• Task to complete:
Copy the listing below exactly, but skip the pictures.

• Available data:
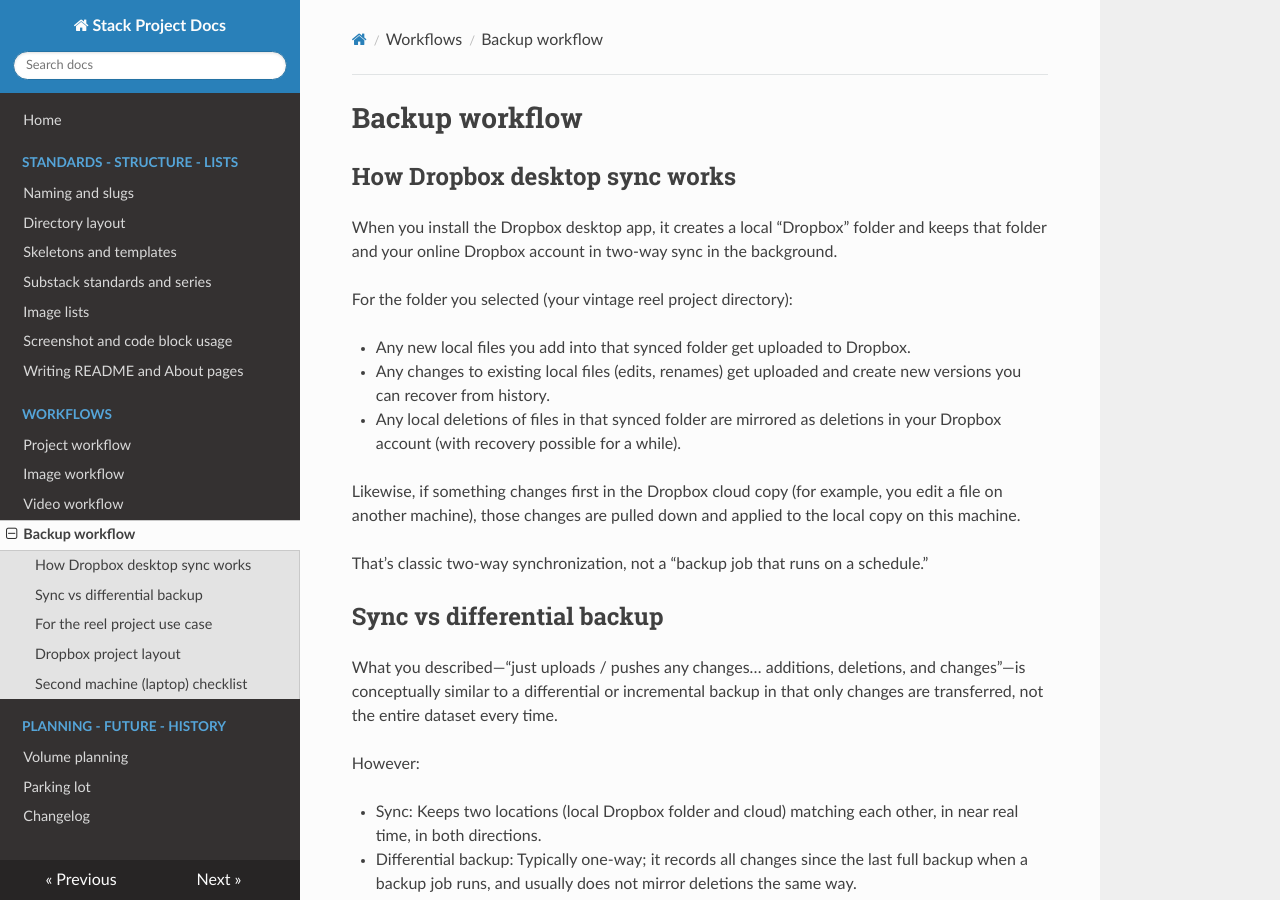
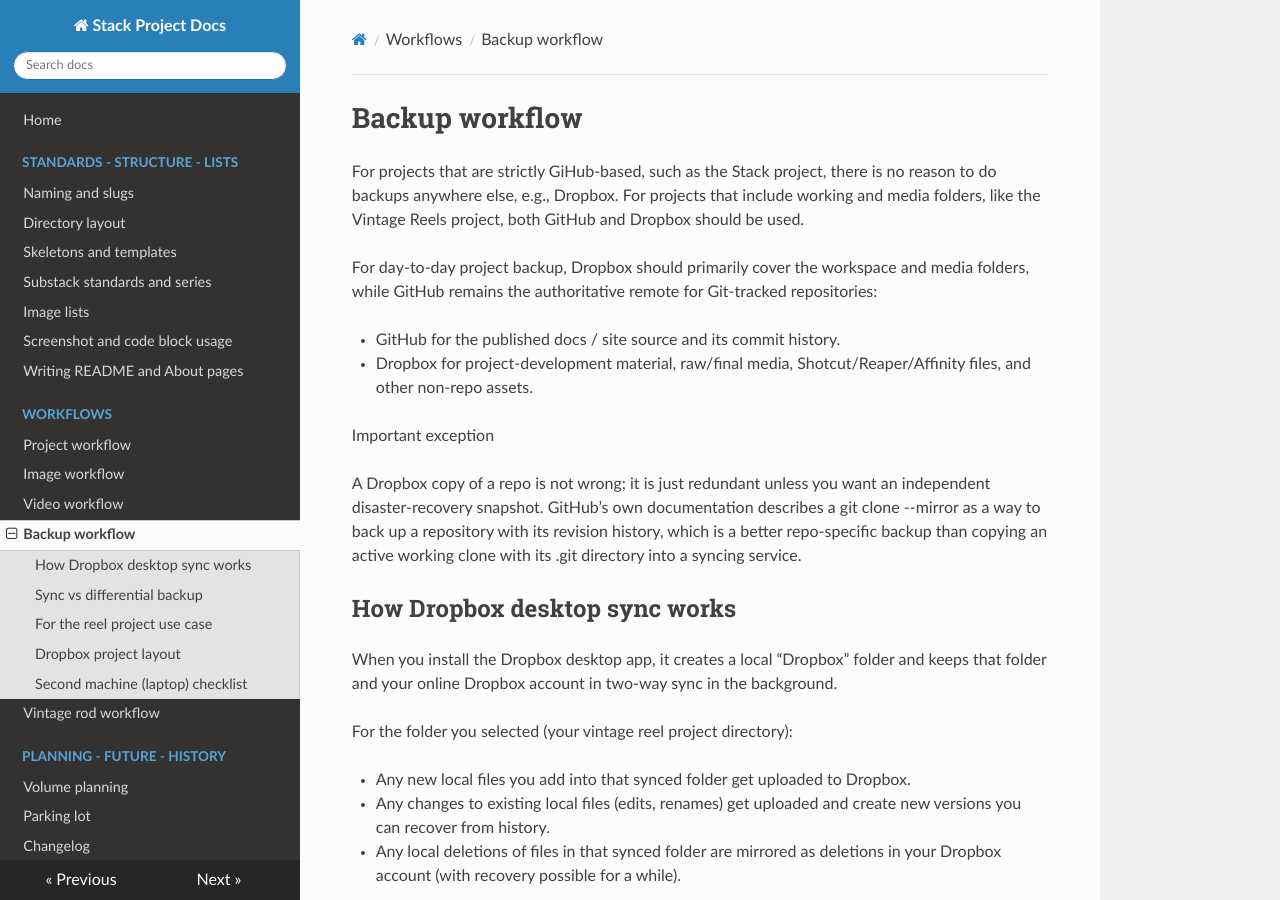
Before and after one commit to john-tech-writer/stack-project-docs, an MkDocs documentation site: the page built from docs/backup-workflow.md, in a window 1280 px wide and 900 px high. Built offline with MkDocs 1.6.1, drawn with Linux system fonts in a browser that asks for light colours; nearby versions of some CDN libraries.

Commit message:
new vintage rod workflow file
also added to nav,, more edits to backup workflow

```diff
--- a/docs/backup-workflow.md
+++ b/docs/backup-workflow.md
@@ -1,4 +1,15 @@
 # Backup workflow
+
+For projects that are strictly GiHub-based, such as the Stack project, there is no reason to do backups anywhere else, e.g., Dropbox. For projects that include working and media folders, like the Vintage Reels project, both GitHub and Dropbox should be used.
+
+For day-to-day project backup, Dropbox should primarily cover the workspace and media folders, while GitHub remains the authoritative remote for Git-tracked repositories:
+
+  - GitHub for the published docs / site source and its commit history.
+  - Dropbox for project-development material, raw/final media, Shotcut/Reaper/Affinity files, and other non-repo assets.
+
+Important exception
+
+A Dropbox copy of a repo is not wrong; it is just redundant unless you want an independent disaster-recovery snapshot. GitHub’s own documentation describes a git clone --mirror as a way to back up a repository with its revision history, which is a better repo-specific backup than copying an active working clone with its .git directory into a syncing service.
 
 ## How Dropbox desktop sync works
 
--- a/mkdocs.yml
+++ b/mkdocs.yml
@@ -16,6 +16,7 @@
       - Image workflow: image-workflow.md
       - Video workflow: audio-video-workflow.md
       - Backup workflow: backup-workflow.md
+      - Vintage rod workflow: vintage-rod-workflow.md
   - Planning - Future - History:
       - Volume planning: volume-planning.md
       - Parking lot: parking-lot.md
```
Also changed, not shown: docs/vintage-rod-workflow.md (added, +63 -0 lines).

• Solution to this exercise:
Before and after one commit to john-tech-writer/stack-project-docs, an MkDocs documentation site: the page built from docs/backup-workflow.md, in a window 1280 px wide and 900 px high. Built offline with MkDocs 1.6.1, drawn with Linux system fonts in a browser that asks for light colours; nearby versions of some CDN libraries.

Commit message:
new vintage rod workflow file
also added to nav,, more edits to backup workflow

```diff
--- a/docs/backup-workflow.md
+++ b/docs/backup-workflow.md
@@ -1,4 +1,15 @@
 # Backup workflow
+
+For projects that are strictly GiHub-based, such as the Stack project, there is no reason to do backups anywhere else, e.g., Dropbox. For projects that include working and media folders, like the Vintage Reels project, both GitHub and Dropbox should be used.
+
+For day-to-day project backup, Dropbox should primarily cover the workspace and media folders, while GitHub remains the authoritative remote for Git-tracked repositories:
+
+  - GitHub for the published docs / site source and its commit history.
+  - Dropbox for project-development material, raw/final media, Shotcut/Reaper/Affinity files, and other non-repo assets.
+
+Important exception
+
+A Dropbox copy of a repo is not wrong; it is just redundant unless you want an independent disaster-recovery snapshot. GitHub’s own documentation describes a git clone --mirror as a way to back up a repository with its revision history, which is a better repo-specific backup than copying an active working clone with its .git directory into a syncing service.
 
 ## How Dropbox desktop sync works
 
--- a/mkdocs.yml
+++ b/mkdocs.yml
@@ -16,6 +16,7 @@
       - Image workflow: image-workflow.md
       - Video workflow: audio-video-workflow.md
       - Backup workflow: backup-workflow.md
+      - Vintage rod workflow: vintage-rod-workflow.md
   - Planning - Future - History:
       - Volume planning: volume-planning.md
       - Parking lot: parking-lot.md
```
Also changed, not shown: docs/vintage-rod-workflow.md (added, +63 -0 lines).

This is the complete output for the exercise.